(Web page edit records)
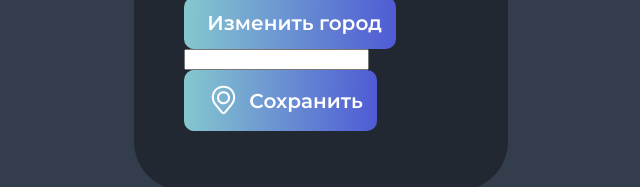
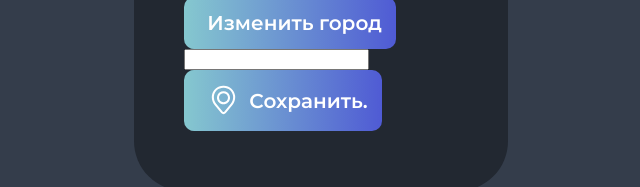
Before and after one commit to 183Natasha/WeatherVue-app, a Vue app: page / in a window 1280 px wide. Shown: the part 414-601 px from the top of the page, without its empty margins (319-959 px from the left). Built offline with nearby package versions, Linux system fonts and the light colour scheme.

Commit message:
создана тестовая ветвь

```diff
--- a/src/components/CitySelect.vue
+++ b/src/components/CitySelect.vue
@@ -31,7 +31,7 @@ function edit() {
     <input id="city" type="text" name="city">
     <AppButton @click="select()">
         <IconLocation></IconLocation>
-        Сохранить
+        Сохранить.
     </AppButton>
 
 
```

Work task
Restate each entry word for word; omit the pictures.

Response area
Before and after one commit to 183Natasha/WeatherVue-app, a Vue app: page / in a window 1280 px wide. Shown: the part 414-601 px from the top of the page, without its empty margins (319-959 px from the left). Built offline with nearby package versions, Linux system fonts and the light colour scheme.

Commit message:
создана тестовая ветвь

```diff
--- a/src/components/CitySelect.vue
+++ b/src/components/CitySelect.vue
@@ -31,7 +31,7 @@ function edit() {
     <input id="city" type="text" name="city">
     <AppButton @click="select()">
         <IconLocation></IconLocation>
-        Сохранить
+        Сохранить.
     </AppButton>
 
 
```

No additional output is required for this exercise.